Also according to Salvatore Geraci, in charge of health care for Caritas in Rome, currently “the theme of immigration, amplified by often distorted information, has been polarized between pros and cons. However, when a complex situation is oversimplified, good faith is usually missing.” Looking at “objective data, there has never been a health emergency in the profile of immigrants” and “making health care available to all is in fact the most economic and safest way for all.”

Filippo Gnolfo, director of health care activities for migrants of Asl Roma 1, pointed out “a lack of a deep reflection on these points, which is a paradox in a multi-ethnic country like Italy that hosts 5 million foreign citizens.” In this complex picture “it is important to network within the territory and also to change our view of who is vulnerable, shifting from the citizen to the individual.”

Giuseppe Teofili, health care director of Acse and in charge of the dentist clinic operated by the association, also spoke of the importance of networking and team work. “There is no lack of positive energies – he said, referring to the many offers of volunteer medical help from professionals all over the country – but what matters is good coordination, because fragmentation does not produce good results.” Meanwhile, Giancarlo Santone, director of the Center Samifo Asl Roma 1, highlighted the importance of “protecting as well the health of doctors working with migrants, because at times human traumas are more contagious than a disease.”

Msgr. Pierpaolo Felicolo, director of the diocesan Migrants Office, opened the meeting. In his introduction he remembered “the work of Fr. Renato Bresciani, the founder of Acse in 1969, who did so much to ensure the fundamental right to health care for all, especially at those “lower levels” made up of faces, names, stories that even today are not always protected.”
Michela Altoviti
Romasette – Avvenire

Other gatherings are planned to take place in Rome: on March 25, at the Seraphicum with Fr. Alex Zanotelli, Comboni missionary, and Domenico Lucano (known as Mimmo), the former mayor of Riace, on “hospitality that regenerates”; on May 18, in a place yet to be chosen, a musical evening with songs, dances and music from Africa.

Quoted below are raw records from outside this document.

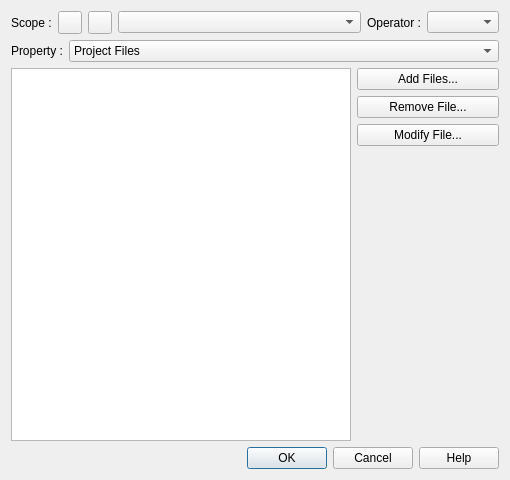
The window that v2/branches/dev/monkey/src/xupmanager/ui/UIXUPProjectEditor.ui (testmana2/mks) describes before a commit, drawn with Qt 5.
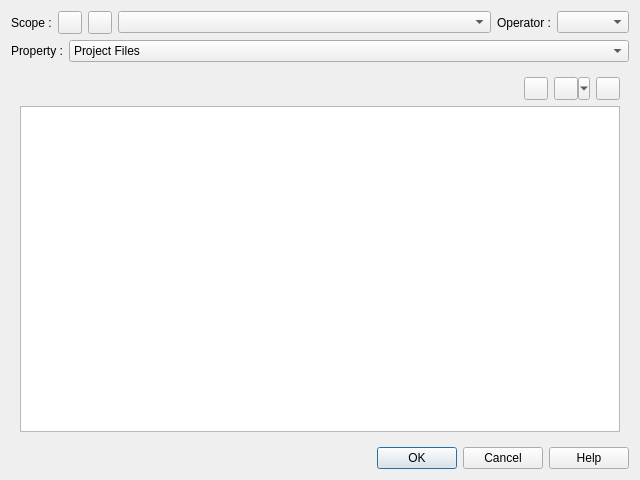
The same window after the commit. Icons and pictures are not drawn. Custom widgets are drawn as their Qt base class.

Commit message: Rework a little the Project Files page

```diff
--- a/v2/branches/dev/monkey/src/xupmanager/ui/UIXUPProjectEditor.ui
+++ b/v2/branches/dev/monkey/src/xupmanager/ui/UIXUPProjectEditor.ui
@@ -3,9 +3,9 @@
  <widget class="QDialog" name="UIXUPProjectEditor" >
   <property name="geometry" >
    <rect>
-    <x>0</x>
-    <y>0</y>
-    <width>510</width>
+    <x>4</x>
+    <y>24</y>
+    <width>640</width>
     <height>480</height>
    </rect>
   </property>
@@ -134,68 +134,59 @@
      </property>
      <widget class="QWidget" name="wProjectFiles" >
       <layout class="QGridLayout" >
-       <property name="leftMargin" >
-        <number>0</number>
-       </property>
-       <property name="topMargin" >
-        <number>0</number>
-       </property>
-       <property name="rightMargin" >
-        <number>0</number>
-       </property>
-       <property name="bottomMargin" >
-        <number>0</number>
-       </property>
-       <item rowspan="4" row="0" column="0" >
-        <widget class="QTreeView" name="tvProjectFiles" >
-         <property name="editTriggers" >
-          <set>QAbstractItemView::NoEditTriggers</set>
-         </property>
-        </widget>
-       </item>
-       <item row="0" column="1" >
-        <widget class="QPushButton" name="pbAddProjectFiles" >
-         <property name="text" >
-          <string>Add Files...</string>
-         </property>
-         <property name="icon" >
-          <iconset resource="../resources/XUPManager.qrc" >:/actions/add.png</iconset>
-         </property>
-        </widget>
-       </item>
-       <item row="1" column="1" >
-        <widget class="QPushButton" name="pbRemoveProjectFile" >
-         <property name="text" >
-          <string>Remove File...</string>
-         </property>
-         <property name="icon" >
-          <iconset resource="../resources/XUPManager.qrc" >:/actions/remove.png</iconset>
-         </property>
-        </widget>
-       </item>
-       <item row="2" column="1" >
-        <widget class="QPushButton" name="pbModifyProjectFile" >
-         <property name="text" >
-          <string>Modify File...</string>
-         </property>
-         <property name="icon" >
-          <iconset resource="../resources/XUPManager.qrc" >:/editor/icons/editor/modify.png</iconset>
-         </property>
-        </widget>
-       </item>
-       <item row="3" column="1" >
+       <item row="0" column="0" >
         <spacer>
          <property name="orientation" >
-          <enum>Qt::Vertical</enum>
+          <enum>Qt::Horizontal</enum>
          </property>
          <property name="sizeHint" >
           <size>
-           <width>142</width>
-           <height>241</height>
+           <width>40</width>
+           <height>20</height>
           </size>
          </property>
         </spacer>
        </item>
+       <item row="0" column="1" >
+        <widget class="QToolButton" name="tbAddProjectFiles" >
+         <property name="toolTip" >
+          <string>Add Files...</string>
+         </property>
+         <property name="icon" >
+          <iconset resource="../resources/XUPManager.qrc" >:/actions/add.png</iconset>
+         </property>
+        </widget>
+       </item>
+       <item row="0" column="2" >
+        <widget class="QToolButton" name="tbModifyProjectFile" >
+         <property name="toolTip" >
+          <string>Modify File...</string>
+         </property>
+         <property name="icon" >
+          <iconset resource="../resources/XUPManager.qrc" >:/editor/icons/editor/modify.png</iconset>
+         </property>
+         <property name="popupMode" >
+          <enum>QToolButton::MenuButtonPopup</enum>
+         </property>
+        </widget>
+       </item>
+       <item row="0" column="3" >
+        <widget class="QToolButton" name="tbRemoveProjectFile" >
+         <property name="toolTip" >
+          <string>Remove File...</string>
+         </property>
+         <property name="icon" >
+          <iconset resource="../resources/XUPManager.qrc" >:/actions/remove.png</iconset>
+         </property>
+        </widget>
+       </item>
+       <item row="1" column="0" colspan="4" >
+        <widget class="QTreeView" name="tvProjectFiles" >
+         <property name="editTriggers" >
+          <set>QAbstractItemView::NoEditTriggers</set>
+         </property>
+        </widget>
+       </item>
       </layout>
      </widget>
      <widget class="QWidget" name="wOthersVariables" >
```
Left out of the diff: 43 changed lines with no effect on the pictures. The commit also changes 2 other files.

Dr. Giuseppe Teofili, health care director of Acse and in charge of the dentist clinic operated by the association.

Read more: Acse’s 50 years of service to migrants and refugees: “An adventure in solidarity”